We follow with interest the life of the two motherless Sparta Pride cubs. These two female cubs, born around October/November 2011, lost their mother at the end of April 2012. We believe that she lost her life due to internal injuries sustained through a fall from a tree during an altercation with a female leopard. This unexpected death was documented in a previous blog post.
Since the death of the mother, over a month ago, we have been watching them carefully to see how things would shape out for them and the remainder of the Sparta Pride. The Sparta Pride currently sits at four lionesses, one of which has three small cubs, and then these two orphans.
It appears, for the time being at least, that these to orphans are being ‘looked after’ by the still lactating mother. Just the other day the Londolozi trackers managed to find the five cubs (the two orphans and the three that were born in early March) on a sandy beach in the middle of the Sand River. Together with the five youngsters, was the mother of the March litter. Ranger, Sean Carter, managed to capture some footage of the orphans actually suckling from this lioness. Is it possible that she will now take on the role as ‘surrogate’ mother and continue to look after these two? A brave act if you consider that it means she now has five bellies, in addition to her own, to feed. Will the pride as a whole put in the extra effort to keep these two alive?

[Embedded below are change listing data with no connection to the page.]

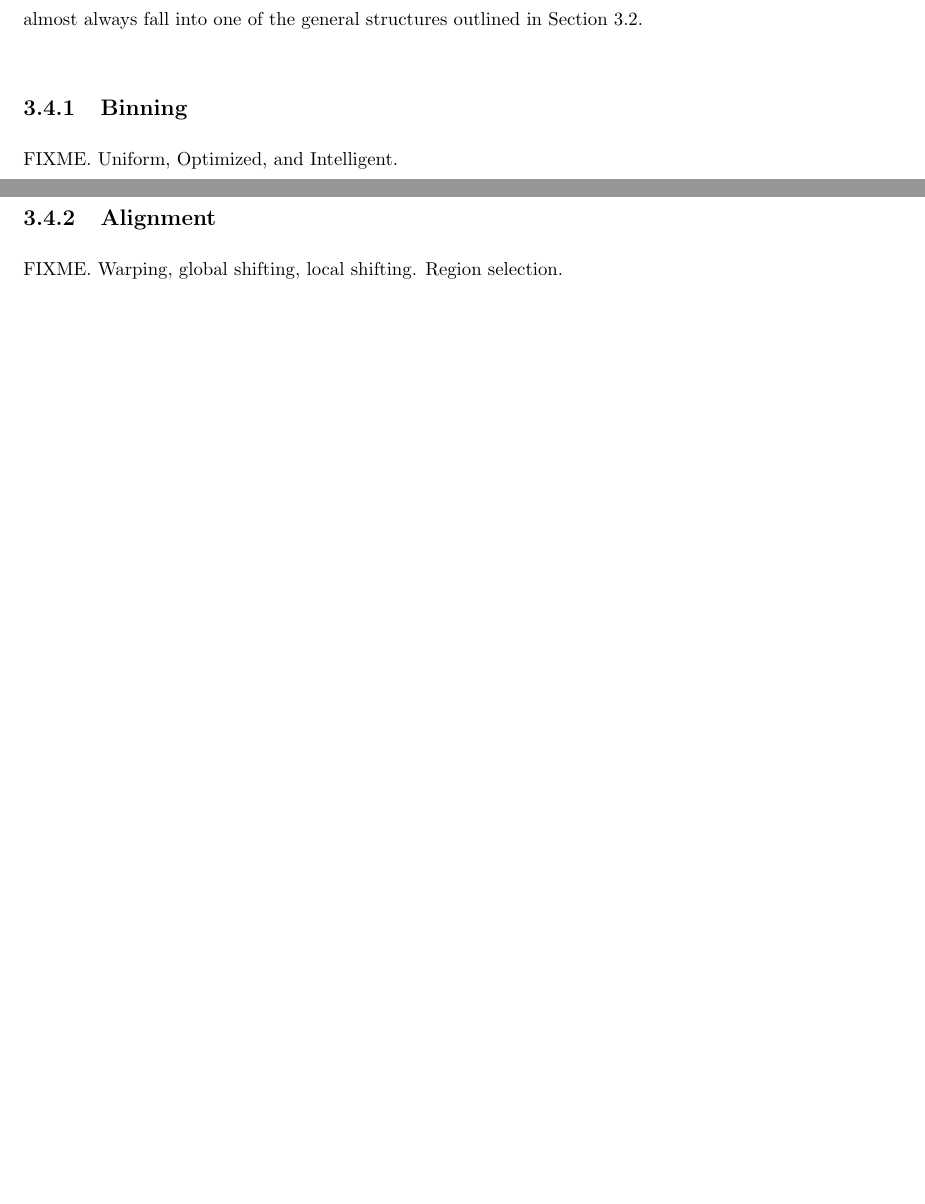
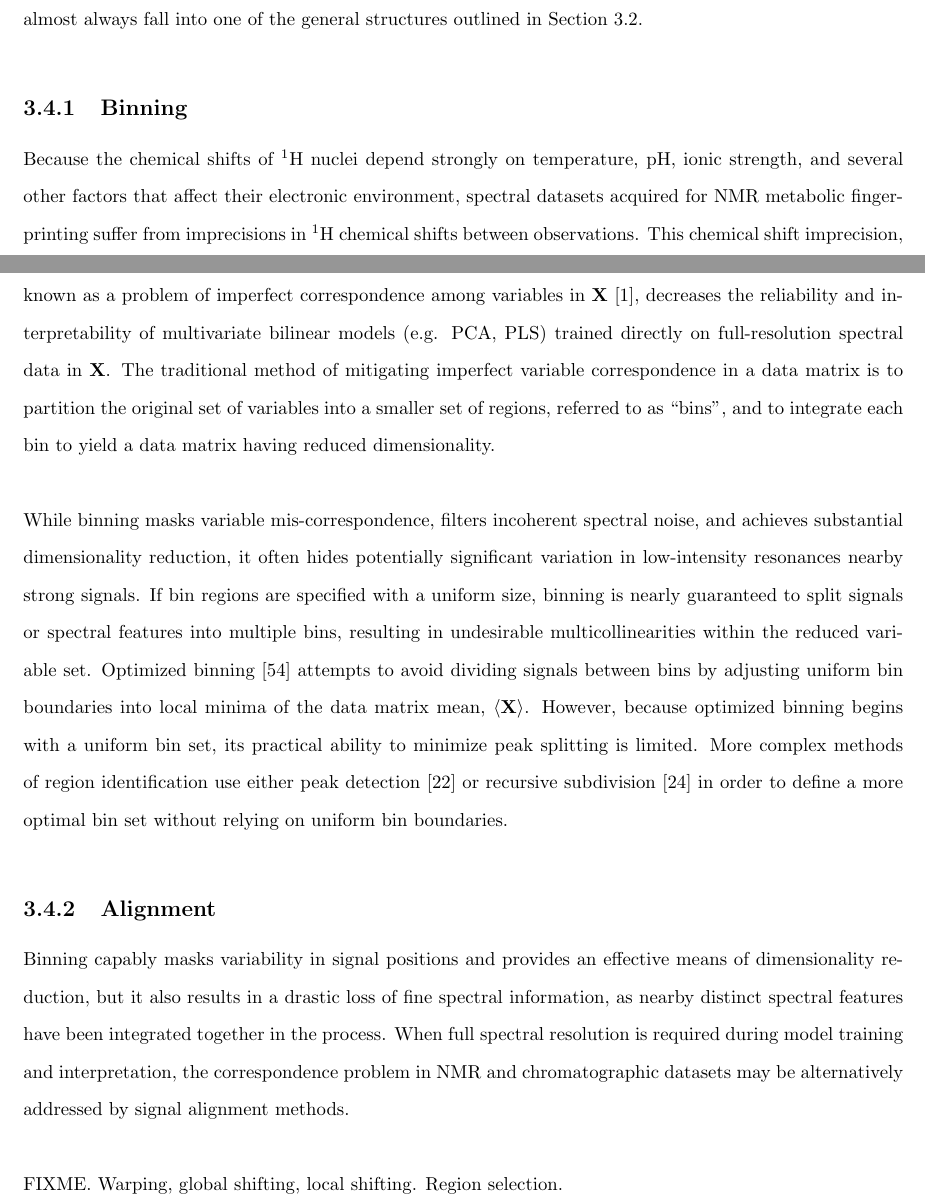
Before and after one commit to geekysuavo/dissertation, a LaTeX thesis (bworley.tex, which reads bworley-ch3.tex): two parts of pages 26 and 27 of 88 before the commit and two parts of pages 26 and 27 of 89 after it, joined at a grey line, cut so that both start at the same text, the shorter picture padded with empty space. Compiled offline with pdfLaTeX.

Commit message:
more writing... slow progress

```diff
--- a/bworley-ch3.tex
+++ b/bworley-ch3.tex
@@ -459,12 +459,46 @@ fall into one of the general structures outlined in
 \subsection{Binning}
 
 \begin{doublespace}
-FIXME. Uniform, Optimized, and Intelligent.
+Because the chemical shifts of \hnmr{} nuclei depend strongly on temperature,
+pH, ionic strength, and several other factors that affect their electronic
+environment, spectral datasets acquired for NMR metabolic fingerprinting
+suffer from imprecisions in \hnmr{} chemical shifts between observations.
+This chemical shift imprecision, known as a problem of imperfect correspondence
+among variables in $\mathbf{X}$ \cite{aberg:abc2009}, decreases the reliability
+and interpretability of multivariate bilinear models (e.g. PCA, PLS) trained
+directly on full-resolution spectral data in $\mathbf{X}$. The traditional
+method of mitigating imperfect variable correspondence in a data matrix is
+to partition the original set of variables into a smaller set of regions,
+referred to as ``bins'', and to integrate each bin to yield a data matrix
+having reduced dimensionality.
+\\\\
+While binning masks variable mis-correspondence, filters incoherent spectral
+noise, and achieves substantial dimensionality reduction, it often hides
+potentially significant variation in low-intensity resonances nearby
+strong signals. If bin regions are specified with a uniform size, binning is
+nearly guaranteed to split signals or spectral features into multiple bins,
+resulting in undesirable multicollinearities within the reduced variable set.
+Optimized binning \cite{sousa:cils2013} attempts to avoid dividing signals
+between bins by adjusting uniform bin boundaries into local minima of the
+data matrix mean, $\langle\mathbf{X}\rangle$. However, because optimized
+binning begins with a uniform bin set, its practical ability to minimize peak
+splitting is limited. More complex methods of region identification use either
+peak detection \cite{davis:cils2007} or recursive subdivision
+\cite{demeyer:anchem2008} in order to define a more optimal bin set without
+relying on uniform bin boundaries.
 \end{doublespace}
 
 \subsection{Alignment}
 
 \begin{doublespace}
+Binning capably masks variability in signal positions and provides an effective
+means of dimensionality reduction, but it also results in a drastic loss of
+fine spectral information, as nearby distinct spectral features have been
+integrated together in the process. When full spectral resolution is required
+during model training and interpretation, the correspondence problem in NMR
+and chromatographic datasets may be alternatively addressed by signal alignment
+methods.
+\\\\
 FIXME. Warping, global shifting, local shifting. Region selection.
 \end{doublespace}
 
```
Also changed, not shown: bworley-ch5.tex (+8 -5 lines), bworley-ch3.tex (2 more changed lines).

So, the orphans have made it for over a month now without a mother and they continue to survive against the odds, although there is no doubt that they have lost physical condition .The fact that they are both females adds to the drama! If they are able to stick together and scrounge a living for the next few months, then they may form a formidable bond that will be a crucial asset to the Sparta Pride team.
Good news too is that the Majingilane males have been observed with these orphans and they seem to be affectionate towards them. The biggest challenge for these two young lionesses is going to be in acquiring food. They will undoubtedly be bullied off kills and are still too young to hunt for themselves.
I’m looking forward to seeing if these females start to hunt earlier on in their lives then a ‘normal’ lioness may do. Normally one could expect a lioness to start assisting in kills from an age of 18 – 24 months. Maybe, just maybe, these females are destined for greatness and will mature in rapid time…their lives may depend on it!
Written by Adam Bannister
Filmed by Sean Carter and Adam Bannister